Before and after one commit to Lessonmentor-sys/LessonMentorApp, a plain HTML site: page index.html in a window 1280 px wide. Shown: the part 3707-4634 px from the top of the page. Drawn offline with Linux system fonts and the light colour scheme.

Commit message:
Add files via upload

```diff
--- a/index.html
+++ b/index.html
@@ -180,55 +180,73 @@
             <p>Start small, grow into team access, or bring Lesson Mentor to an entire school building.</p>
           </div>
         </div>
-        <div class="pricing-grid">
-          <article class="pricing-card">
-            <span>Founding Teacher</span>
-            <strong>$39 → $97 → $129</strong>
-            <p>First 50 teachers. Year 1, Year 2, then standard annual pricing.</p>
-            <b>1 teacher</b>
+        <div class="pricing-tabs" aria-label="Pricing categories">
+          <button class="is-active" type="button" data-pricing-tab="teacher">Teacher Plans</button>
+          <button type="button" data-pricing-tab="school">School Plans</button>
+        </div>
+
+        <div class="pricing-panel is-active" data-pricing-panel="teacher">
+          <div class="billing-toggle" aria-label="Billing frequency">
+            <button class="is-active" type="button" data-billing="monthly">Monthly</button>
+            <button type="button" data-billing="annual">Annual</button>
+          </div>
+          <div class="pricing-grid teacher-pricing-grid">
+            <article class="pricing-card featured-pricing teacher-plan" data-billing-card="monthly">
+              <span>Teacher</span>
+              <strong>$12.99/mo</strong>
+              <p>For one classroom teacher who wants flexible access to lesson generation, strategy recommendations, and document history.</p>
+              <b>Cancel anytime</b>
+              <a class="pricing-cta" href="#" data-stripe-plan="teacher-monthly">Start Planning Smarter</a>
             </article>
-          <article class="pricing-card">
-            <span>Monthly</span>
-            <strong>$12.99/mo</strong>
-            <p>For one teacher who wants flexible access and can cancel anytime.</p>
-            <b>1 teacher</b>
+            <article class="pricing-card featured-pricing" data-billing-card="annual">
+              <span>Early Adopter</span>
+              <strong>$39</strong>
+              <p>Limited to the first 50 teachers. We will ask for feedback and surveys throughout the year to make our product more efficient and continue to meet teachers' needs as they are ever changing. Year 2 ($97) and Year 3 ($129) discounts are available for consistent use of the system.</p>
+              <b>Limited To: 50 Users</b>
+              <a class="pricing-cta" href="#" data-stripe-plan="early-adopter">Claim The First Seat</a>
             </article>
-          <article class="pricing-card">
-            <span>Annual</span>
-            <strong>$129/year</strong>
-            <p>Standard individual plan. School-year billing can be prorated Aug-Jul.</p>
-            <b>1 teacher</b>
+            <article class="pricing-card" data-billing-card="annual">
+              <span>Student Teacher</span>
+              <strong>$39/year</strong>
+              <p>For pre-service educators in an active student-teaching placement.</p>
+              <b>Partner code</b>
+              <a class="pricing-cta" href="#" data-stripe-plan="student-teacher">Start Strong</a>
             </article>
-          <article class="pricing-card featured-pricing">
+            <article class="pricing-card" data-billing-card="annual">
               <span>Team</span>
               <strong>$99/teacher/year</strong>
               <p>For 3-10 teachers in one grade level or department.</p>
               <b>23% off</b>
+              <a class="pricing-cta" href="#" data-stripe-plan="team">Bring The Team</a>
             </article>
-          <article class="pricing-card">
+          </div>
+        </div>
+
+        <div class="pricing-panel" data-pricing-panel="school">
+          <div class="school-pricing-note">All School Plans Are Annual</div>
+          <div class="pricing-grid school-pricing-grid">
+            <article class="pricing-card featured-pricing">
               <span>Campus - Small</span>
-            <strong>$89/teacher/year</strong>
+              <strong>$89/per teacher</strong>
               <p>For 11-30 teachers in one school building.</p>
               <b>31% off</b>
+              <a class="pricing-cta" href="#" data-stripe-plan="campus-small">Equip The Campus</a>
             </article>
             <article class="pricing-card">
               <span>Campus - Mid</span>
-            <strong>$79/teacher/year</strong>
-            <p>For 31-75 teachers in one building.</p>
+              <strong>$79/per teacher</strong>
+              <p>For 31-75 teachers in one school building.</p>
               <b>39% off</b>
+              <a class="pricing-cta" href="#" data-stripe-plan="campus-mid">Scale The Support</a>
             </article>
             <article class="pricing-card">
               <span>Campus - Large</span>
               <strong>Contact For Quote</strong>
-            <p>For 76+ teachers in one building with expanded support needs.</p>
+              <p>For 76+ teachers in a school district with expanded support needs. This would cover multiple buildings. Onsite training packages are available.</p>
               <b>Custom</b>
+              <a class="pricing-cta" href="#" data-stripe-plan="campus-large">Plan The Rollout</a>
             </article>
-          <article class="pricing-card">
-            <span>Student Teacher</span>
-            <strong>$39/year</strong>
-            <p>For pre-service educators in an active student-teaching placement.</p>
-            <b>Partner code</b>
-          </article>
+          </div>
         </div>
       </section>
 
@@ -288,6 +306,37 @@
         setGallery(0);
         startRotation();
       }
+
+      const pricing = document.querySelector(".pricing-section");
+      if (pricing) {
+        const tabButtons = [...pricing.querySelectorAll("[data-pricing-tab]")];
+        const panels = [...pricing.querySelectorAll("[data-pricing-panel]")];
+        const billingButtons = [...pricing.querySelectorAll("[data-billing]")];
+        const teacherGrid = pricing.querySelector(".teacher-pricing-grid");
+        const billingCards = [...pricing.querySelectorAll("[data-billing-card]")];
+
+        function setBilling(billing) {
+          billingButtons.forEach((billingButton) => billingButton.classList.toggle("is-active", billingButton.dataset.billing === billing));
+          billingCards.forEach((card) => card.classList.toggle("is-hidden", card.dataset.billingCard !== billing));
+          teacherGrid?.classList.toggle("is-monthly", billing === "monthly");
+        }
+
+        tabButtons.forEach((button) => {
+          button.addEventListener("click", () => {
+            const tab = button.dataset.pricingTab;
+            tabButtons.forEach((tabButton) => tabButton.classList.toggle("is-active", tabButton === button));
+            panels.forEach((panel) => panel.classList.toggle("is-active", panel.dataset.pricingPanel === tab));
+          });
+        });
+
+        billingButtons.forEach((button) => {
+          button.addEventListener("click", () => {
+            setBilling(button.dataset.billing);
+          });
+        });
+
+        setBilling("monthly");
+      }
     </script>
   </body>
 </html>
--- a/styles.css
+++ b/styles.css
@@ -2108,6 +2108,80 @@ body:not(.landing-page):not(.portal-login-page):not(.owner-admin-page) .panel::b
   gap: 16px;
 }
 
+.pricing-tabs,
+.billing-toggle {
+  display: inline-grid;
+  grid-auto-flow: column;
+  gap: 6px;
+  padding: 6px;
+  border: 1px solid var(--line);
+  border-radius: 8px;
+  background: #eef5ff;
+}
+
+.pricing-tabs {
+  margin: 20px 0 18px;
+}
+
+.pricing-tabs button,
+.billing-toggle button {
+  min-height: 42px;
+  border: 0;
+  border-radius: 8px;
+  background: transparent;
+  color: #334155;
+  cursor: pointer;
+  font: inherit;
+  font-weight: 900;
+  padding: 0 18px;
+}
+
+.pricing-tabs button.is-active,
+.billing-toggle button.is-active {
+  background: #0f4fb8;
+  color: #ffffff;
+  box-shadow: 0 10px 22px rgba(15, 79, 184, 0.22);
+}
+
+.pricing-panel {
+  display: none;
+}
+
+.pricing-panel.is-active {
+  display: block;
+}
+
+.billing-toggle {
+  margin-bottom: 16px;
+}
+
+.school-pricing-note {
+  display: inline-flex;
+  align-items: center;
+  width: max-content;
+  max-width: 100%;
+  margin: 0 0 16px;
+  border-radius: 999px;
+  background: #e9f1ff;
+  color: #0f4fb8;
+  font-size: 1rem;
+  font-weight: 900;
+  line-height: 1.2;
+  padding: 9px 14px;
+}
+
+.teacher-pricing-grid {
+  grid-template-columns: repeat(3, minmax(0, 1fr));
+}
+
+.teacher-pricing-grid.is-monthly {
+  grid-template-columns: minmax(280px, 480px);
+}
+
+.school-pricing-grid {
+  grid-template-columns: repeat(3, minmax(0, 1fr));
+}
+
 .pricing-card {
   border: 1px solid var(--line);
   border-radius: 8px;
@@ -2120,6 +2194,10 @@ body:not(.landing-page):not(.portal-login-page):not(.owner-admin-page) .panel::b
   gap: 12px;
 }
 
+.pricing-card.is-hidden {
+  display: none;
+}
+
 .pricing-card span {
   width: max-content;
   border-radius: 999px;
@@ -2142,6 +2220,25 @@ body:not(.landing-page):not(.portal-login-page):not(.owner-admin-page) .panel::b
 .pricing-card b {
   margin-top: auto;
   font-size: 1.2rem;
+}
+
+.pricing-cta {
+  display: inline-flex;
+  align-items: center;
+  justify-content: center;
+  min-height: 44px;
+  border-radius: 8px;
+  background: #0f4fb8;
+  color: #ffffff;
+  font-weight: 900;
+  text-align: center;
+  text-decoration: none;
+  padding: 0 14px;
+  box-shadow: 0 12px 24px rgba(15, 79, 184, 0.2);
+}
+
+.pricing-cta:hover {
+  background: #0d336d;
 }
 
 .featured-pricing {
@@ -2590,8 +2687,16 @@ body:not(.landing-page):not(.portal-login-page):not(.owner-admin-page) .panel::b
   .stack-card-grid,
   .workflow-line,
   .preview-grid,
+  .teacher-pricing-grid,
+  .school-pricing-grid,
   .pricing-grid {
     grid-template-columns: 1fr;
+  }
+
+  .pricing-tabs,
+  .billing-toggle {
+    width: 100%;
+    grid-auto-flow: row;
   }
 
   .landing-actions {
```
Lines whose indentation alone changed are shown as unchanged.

********

* _Exercise instructions_:
For the string "tabs", report how many lines of the records contain it, giving the number only.

* _Answer space_:
6